The slugging second baseman is still owed $120 million over the next five year, a deal that BVW inked himself when still serving as a player agent. But I’m certain I’m not telling you anything you don’t already know.
With just little movement happening, especially dealing with the boys in Blue and Orange, I know I am grasping at anything to help feed the fix for more cowbell, I mean baseball, until pitchers and catchers…
If Seattle eats $10 million annually and the Mets suddenly get a left-handed power bat who hits .300 for just $14 million a year, I’m slightly confused why Mets fans would be upset with this. I agree with MetsMerized’s John Edwards’ take that the move could be an imperfect match, especially when I remember the 26-year old rookie that made the final months of last season fun.
Wearing an offensive lineman’s number, I had never heard of Jeff McNeil until he was in the starting lineup. Then, like every Met fan, I wondered where he had been all season, why he didn’t start every day and when was the league going to catch up to essentially a left-handed slap-gap hitter.
Answering my questions in order:
- McNeil suffered a plethora of injuries throughout his minor league career, including a torn quad muscle while running out of the box for a home run in 2017.
- After starting his career with an 8th inning single against San Diego on July 24, McNeil played in 63 of the Mets’ remaining 68 games. So while not every game, he played enough to earn a third place vote and tie for sixth in the NL Rookie of the Year voting.
- And they never caught up to a guy who didn’t played an inning of high school baseball.
A golfer who disappointed enough in the 2009 U.S. Junior Amateur Golf Championship shifted his focus to baseball and translated the necessary hand-eye coordination from the links to the diamond, earning a college scholarship offer off just one good game in front of the right scout.
Yes, the team went 36-28 once McNeil was in Queens.
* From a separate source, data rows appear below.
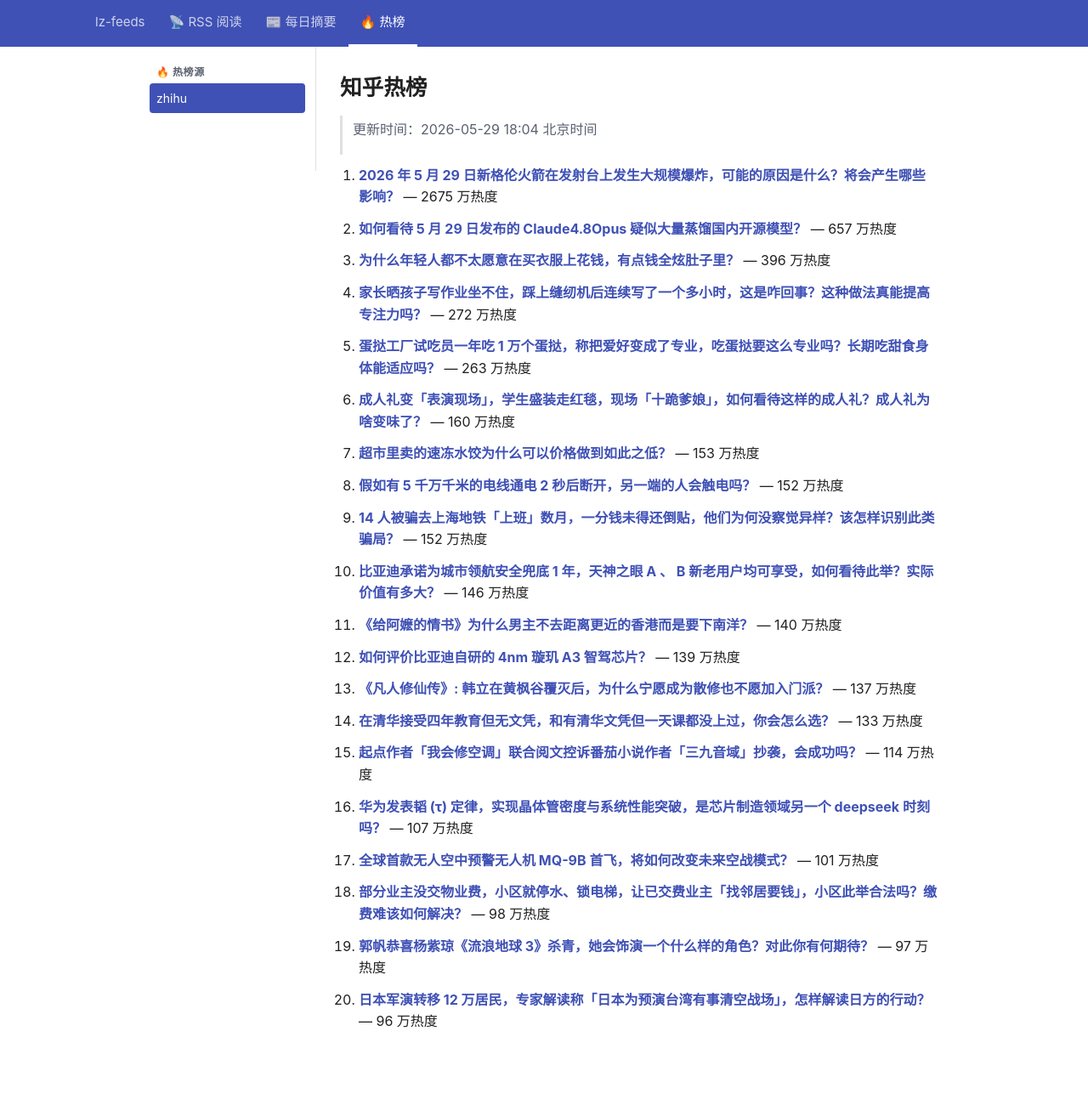
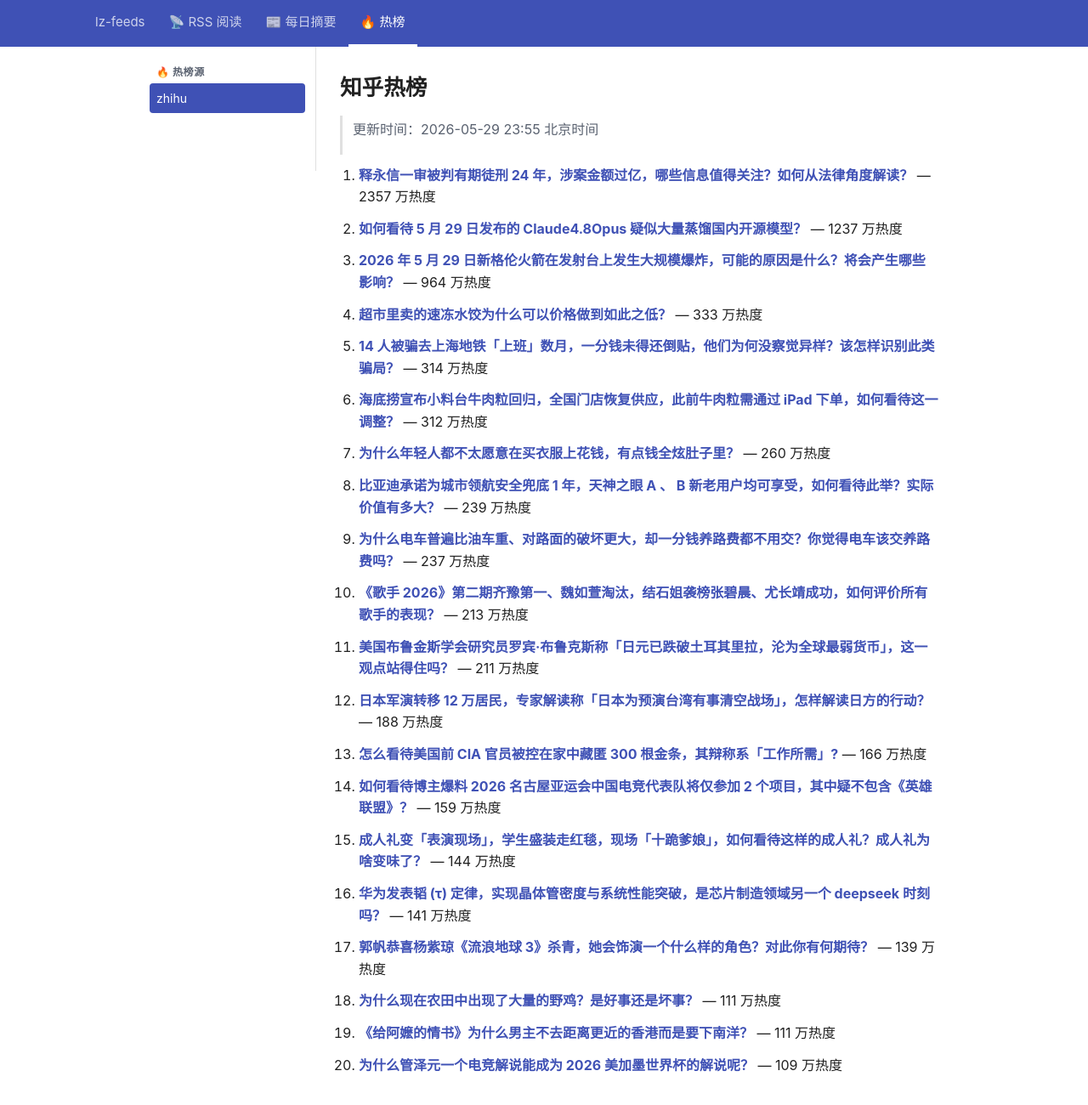
Before and after one commit to lizhang0101/lz-feeds, a Jekyll site: the page built from _hotlist/zhihu.md, in a window 1280 px wide and 1330 px high. Shown: the top 1300 px of the window at 85% size. Built offline with Jekyll 4.4.1, drawn with Linux system fonts in a browser that asks for light colours.

Commit message:
hotlist: 2026-05-29T15:55Z

```diff
--- a/_hotlist/zhihu.md
+++ b/_hotlist/zhihu.md
@@ -1,48 +1,48 @@
 ---
-updated: 2026-05-29 18:04 北京时间
+updated: 2026-05-29 23:55 北京时间
 count: 20
 ---
 
 # 知乎热榜
 
-> 更新时间：2026-05-29 18:04 北京时间
+> 更新时间：2026-05-29 23:55 北京时间
 
-1. **[2026 年 5 月 29 日新格伦火箭在发射台上发生大规模爆炸，可能的原因是什么？将会产生哪些影响？](https://www.zhihu.com/question/2043624630074835147)** — 2675 万热度
+1. **[释永信一审被判有期徒刑 24 年，涉案金额过亿，哪些信息值得关注？如何从法律角度解读？](https://www.zhihu.com/question/2043777043955807460)** — 2357 万热度
 
-2. **[如何看待 5 月 29 日发布的 Claude4.8Opus 疑似大量蒸馏国内开源模型？](https://www.zhihu.com/question/2043515093007303790)** — 657 万热度
+2. **[如何看待 5 月 29 日发布的 Claude4.8Opus 疑似大量蒸馏国内开源模型？](https://www.zhihu.com/question/2043515093007303790)** — 1237 万热度
 
-3. **[为什么年轻人都不太愿意在买衣服上花钱，有点钱全炫肚子里？](https://www.zhihu.com/question/2037250025705690553)** — 396 万热度
+3. **[2026 年 5 月 29 日新格伦火箭在发射台上发生大规模爆炸，可能的原因是什么？将会产生哪些影响？](https://www.zhihu.com/question/2043624630074835147)** — 964 万热度
 
-4. **[家长晒孩子写作业坐不住，踩上缝纫机后连续写了一个多小时，这是咋回事？这种做法真能提高专注力吗？](https://www.zhihu.com/question/2040831772246684456)** — 272 万热度
+4. **[超市里卖的速冻水饺为什么可以价格做到如此之低？](https://www.zhihu.com/question/20443913)** — 333 万热度
 
-5. **[蛋挞工厂试吃员一年吃 1 万个蛋挞，称把爱好变成了专业，吃蛋挞要这么专业吗？长期吃甜食身体能适应吗？](https://www.zhihu.com/question/2042605079354677082)** — 263 万热度
+5. **[14 人被骗去上海地铁「上班」数月，一分钱未得还倒贴，他们为何没察觉异样？该怎样识别此类骗局？](https://www.zhihu.com/question/2043451953171132948)** — 314 万热度
 
-6. **[成人礼变「表演现场」，学生盛装走红毯，现场「十跪爹娘」，如何看待这样的成人礼？成人礼为啥变味了？](https://www.zhihu.com/question/2043373140278085231)** — 160 万热度
+6. **[海底捞宣布小料台牛肉粒回归，全国门店恢复供应，此前牛肉粒需通过 iPad 下单，如何看待这一调整？](https://www.zhihu.com/question/2042642736826816309)** — 312 万热度
 
-7. **[超市里卖的速冻水饺为什么可以价格做到如此之低？](https://www.zhihu.com/question/20443913)** — 153 万热度
+7. **[为什么年轻人都不太愿意在买衣服上花钱，有点钱全炫肚子里？](https://www.zhihu.com/question/2037250025705690553)** — 260 万热度
 
-8. **[假如有 5 千万千米的电线通电 2 秒后断开，另一端的人会触电吗？](https://www.zhihu.com/question/638955742)** — 152 万热度
+8. **[比亚迪承诺为城市领航安全兜底 1 年，天神之眼 A 、 B 新老用户均可享受，如何看待此举？实际价值有多大？](https://www.zhihu.com/question/2043421622929974247)** — 239 万热度
 
-9. **[14 人被骗去上海地铁「上班」数月，一分钱未得还倒贴，他们为何没察觉异样？该怎样识别此类骗局？](https://www.zhihu.com/question/2043451953171132948)** — 152 万热度
+9. **[为什么电车普遍比油车重、对路面的破坏更大，却一分钱养路费都不用交？你觉得电车该交养路费吗？](https://www.zhihu.com/question/2043673174726767346)** — 237 万热度
 
-10. **[比亚迪承诺为城市领航安全兜底 1 年，天神之眼 A 、 B 新老用户均可享受，如何看待此举？实际价值有多大？](https://www.zhihu.com/question/2043421622929974247)** — 146 万热度
+10. **[《歌手 2026》第二期齐豫第一、魏如萱淘汰，结石姐袭榜张碧晨、尤长靖成功，如何评价所有歌手的表现？](https://www.zhihu.com/question/2043750806676043312)** — 213 万热度
 
-11. **[《给阿嬷的情书》为什么男主不去距离更近的香港而是要下南洋？](https://www.zhihu.com/question/2041613742740431314)** — 140 万热度
+11. **[美国布鲁金斯学会研究员罗宾·布鲁克斯称「日元已跌破土耳其里拉，沦为全球最弱货币」，这一观点站得住吗？](https://www.zhihu.com/question/2043658069372925943)** — 211 万热度
 
-12. **[如何评价比亚迪自研的 4nm 璇玑 A3 智驾芯片？](https://www.zhihu.com/question/2043426122491286329)** — 139 万热度
+12. **[日本军演转移 12 万居民，专家解读称「日本为预演台湾有事清空战场」，怎样解读日方的行动？](https://www.zhihu.com/question/2043702700794013075)** — 188 万热度
 
-13. **[《凡人修仙传》: 韩立在黄枫谷覆灭后，为什么宁愿成为散修也不愿加入门派？](https://www.zhihu.com/question/1943069772825751806)** — 137 万热度
+13. **[怎么看待美国前 CIA 官员被控在家中藏匿 300 根金条，其辩称系「工作所需」?](https://www.zhihu.com/question/2043416917944296940)** — 166 万热度
 
-14. **[在清华接受四年教育但无文凭，和有清华文凭但一天课都没上过，你会怎么选？](https://www.zhihu.com/question/2043349186469418798)** — 133 万热度
+14. **[如何看待博主爆料 2026 名古屋亚运会中国电竞代表队将仅参加 2 个项目，其中疑不包含《英雄联盟》？](https://www.zhihu.com/question/2043644166786082651)** — 159 万热度
 
-15. **[起点作者「我会修空调」联合阅文控诉番茄小说作者「三九音域」抄袭，会成功吗？](https://www.zhihu.com/question/2043363054428194437)** — 114 万热度
+15. **[成人礼变「表演现场」，学生盛装走红毯，现场「十跪爹娘」，如何看待这样的成人礼？成人礼为啥变味了？](https://www.zhihu.com/question/2043373140278085231)** — 144 万热度
 
-16. **[华为发表韬 (τ) 定律，实现晶体管密度与系统性能突破，是芯片制造领域另一个 deepseek 时刻吗？](https://www.zhihu.com/question/2042260682780009473)** — 107 万热度
+16. **[华为发表韬 (τ) 定律，实现晶体管密度与系统性能突破，是芯片制造领域另一个 deepseek 时刻吗？](https://www.zhihu.com/question/2042260682780009473)** — 141 万热度
 
-17. **[全球首款无人空中预警无人机 MQ-9B 首飞，将如何改变未来空战模式？](https://www.zhihu.com/question/2043313191363535512)** — 101 万热度
+17. **[郭帆恭喜杨紫琼《流浪地球 3》杀青，她会饰演一个什么样的角色？对此你有何期待？](https://www.zhihu.com/question/2039643459443582447)** — 139 万热度
 
-18. **[部分业主没交物业费，小区就停水、锁电梯，让已交费业主「找邻居要钱」，小区此举合法吗？缴费难该如何解决？](https://www.zhihu.com/question/2042314714034823571)** — 98 万热度
+18. **[为什么现在农田中出现了大量的野鸡？是好事还是坏事？](https://www.zhihu.com/question/2042623663493616711)** — 111 万热度
 
-19. **[郭帆恭喜杨紫琼《流浪地球 3》杀青，她会饰演一个什么样的角色？对此你有何期待？](https://www.zhihu.com/question/2039643459443582447)** — 97 万热度
+19. **[《给阿嬷的情书》为什么男主不去距离更近的香港而是要下南洋？](https://www.zhihu.com/question/2041613742740431314)** — 111 万热度
 
-20. **[日本军演转移 12 万居民，专家解读称「日本为预演台湾有事清空战场」，怎样解读日方的行动？](https://www.zhihu.com/question/2043702700794013075)** — 96 万热度
+20. **[为什么管泽元一个电竞解说能成为 2026 美加墨世界杯的解说呢？](https://www.zhihu.com/question/2043642859421525697)** — 109 万热度
```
Yes, he seems perfect at the top or bottom of the lineup; either helping to set the table or making sure to clear the pitcher’s spot in the order. Yes, he’s a cost-effective option who’s not arbitration eligible until 2022…
But this isn’t about McNeil, is it?
This is about another left-handed infielder who singled in his first major league at-bat. Another guy whose defensive abilities were questioned, but his ability at the plate kept him on the field.
Or is it about a right-handed utility player whose major league debut came pinch hitting for Melvin Mora in 2009 and owner of the Mets rookie record for most consecutive games with an RBI.
Thanks for reading.